The entries need to be copied exactly.

[Start of Attachment]

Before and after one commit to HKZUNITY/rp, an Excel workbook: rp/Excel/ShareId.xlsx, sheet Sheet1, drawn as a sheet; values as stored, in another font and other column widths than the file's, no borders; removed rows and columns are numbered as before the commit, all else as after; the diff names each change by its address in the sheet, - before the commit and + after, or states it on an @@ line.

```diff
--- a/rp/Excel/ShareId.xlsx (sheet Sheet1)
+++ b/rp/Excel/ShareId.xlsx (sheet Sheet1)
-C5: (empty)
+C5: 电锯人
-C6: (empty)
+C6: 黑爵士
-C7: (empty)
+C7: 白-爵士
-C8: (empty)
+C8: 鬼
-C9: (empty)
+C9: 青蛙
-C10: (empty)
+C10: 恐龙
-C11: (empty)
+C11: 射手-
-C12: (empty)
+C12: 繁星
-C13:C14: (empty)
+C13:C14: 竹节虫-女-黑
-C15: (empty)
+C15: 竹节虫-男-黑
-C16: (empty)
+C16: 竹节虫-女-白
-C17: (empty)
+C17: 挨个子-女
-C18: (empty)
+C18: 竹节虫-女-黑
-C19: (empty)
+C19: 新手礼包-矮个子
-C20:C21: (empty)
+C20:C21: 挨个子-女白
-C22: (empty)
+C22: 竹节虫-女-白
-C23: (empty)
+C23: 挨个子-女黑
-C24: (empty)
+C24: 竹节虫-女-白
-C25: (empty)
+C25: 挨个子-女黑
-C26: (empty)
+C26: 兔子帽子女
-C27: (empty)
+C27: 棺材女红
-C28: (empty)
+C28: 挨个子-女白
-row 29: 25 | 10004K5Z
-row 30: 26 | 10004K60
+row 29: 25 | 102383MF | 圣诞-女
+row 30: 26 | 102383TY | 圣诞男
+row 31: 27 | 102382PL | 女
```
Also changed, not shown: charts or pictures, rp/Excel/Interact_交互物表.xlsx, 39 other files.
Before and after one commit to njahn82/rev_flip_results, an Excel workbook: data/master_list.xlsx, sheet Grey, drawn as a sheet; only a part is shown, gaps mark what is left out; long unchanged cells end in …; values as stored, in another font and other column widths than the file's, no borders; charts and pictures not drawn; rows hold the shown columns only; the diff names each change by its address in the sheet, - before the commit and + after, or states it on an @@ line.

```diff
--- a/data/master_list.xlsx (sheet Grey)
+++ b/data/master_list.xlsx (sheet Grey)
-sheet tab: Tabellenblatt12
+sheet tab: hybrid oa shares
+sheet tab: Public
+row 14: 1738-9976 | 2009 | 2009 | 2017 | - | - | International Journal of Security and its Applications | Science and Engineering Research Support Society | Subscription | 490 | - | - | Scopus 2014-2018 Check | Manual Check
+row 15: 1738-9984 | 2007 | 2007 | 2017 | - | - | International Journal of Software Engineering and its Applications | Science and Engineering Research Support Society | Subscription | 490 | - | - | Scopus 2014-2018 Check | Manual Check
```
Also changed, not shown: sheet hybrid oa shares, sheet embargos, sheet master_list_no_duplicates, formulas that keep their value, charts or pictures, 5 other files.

[End of Attachment]

» TASK ANSWER
Before and after one commit to HKZUNITY/rp, an Excel workbook: rp/Excel/ShareId.xlsx, sheet Sheet1, drawn as a sheet; values as stored, in another font and other column widths than the file's, no borders; removed rows and columns are numbered as before the commit, all else as after; the diff names each change by its address in the sheet, - before the commit and + after, or states it on an @@ line.

```diff
--- a/rp/Excel/ShareId.xlsx (sheet Sheet1)
+++ b/rp/Excel/ShareId.xlsx (sheet Sheet1)
-C5: (empty)
+C5: 电锯人
-C6: (empty)
+C6: 黑爵士
-C7: (empty)
+C7: 白-爵士
-C8: (empty)
+C8: 鬼
-C9: (empty)
+C9: 青蛙
-C10: (empty)
+C10: 恐龙
-C11: (empty)
+C11: 射手-
-C12: (empty)
+C12: 繁星
-C13:C14: (empty)
+C13:C14: 竹节虫-女-黑
-C15: (empty)
+C15: 竹节虫-男-黑
-C16: (empty)
+C16: 竹节虫-女-白
-C17: (empty)
+C17: 挨个子-女
-C18: (empty)
+C18: 竹节虫-女-黑
-C19: (empty)
+C19: 新手礼包-矮个子
-C20:C21: (empty)
+C20:C21: 挨个子-女白
-C22: (empty)
+C22: 竹节虫-女-白
-C23: (empty)
+C23: 挨个子-女黑
-C24: (empty)
+C24: 竹节虫-女-白
-C25: (empty)
+C25: 挨个子-女黑
-C26: (empty)
+C26: 兔子帽子女
-C27: (empty)
+C27: 棺材女红
-C28: (empty)
+C28: 挨个子-女白
-row 29: 25 | 10004K5Z
-row 30: 26 | 10004K60
+row 29: 25 | 102383MF | 圣诞-女
+row 30: 26 | 102383TY | 圣诞男
+row 31: 27 | 102382PL | 女
```
Also changed, not shown: charts or pictures, rp/Excel/Interact_交互物表.xlsx, 39 other files.
Before and after one commit to njahn82/rev_flip_results, an Excel workbook: data/master_list.xlsx, sheet Grey, drawn as a sheet; only a part is shown, gaps mark what is left out; long unchanged cells end in …; values as stored, in another font and other column widths than the file's, no borders; charts and pictures not drawn; rows hold the shown columns only; the diff names each change by its address in the sheet, - before the commit and + after, or states it on an @@ line.

```diff
--- a/data/master_list.xlsx (sheet Grey)
+++ b/data/master_list.xlsx (sheet Grey)
-sheet tab: Tabellenblatt12
+sheet tab: hybrid oa shares
+sheet tab: Public
+row 14: 1738-9976 | 2009 | 2009 | 2017 | - | - | International Journal of Security and its Applications | Science and Engineering Research Support Society | Subscription | 490 | - | - | Scopus 2014-2018 Check | Manual Check
+row 15: 1738-9984 | 2007 | 2007 | 2017 | - | - | International Journal of Software Engineering and its Applications | Science and Engineering Research Support Society | Subscription | 490 | - | - | Scopus 2014-2018 Check | Manual Check
```
Also changed, not shown: sheet hybrid oa shares, sheet embargos, sheet master_list_no_duplicates, formulas that keep their value, charts or pictures, 5 other files.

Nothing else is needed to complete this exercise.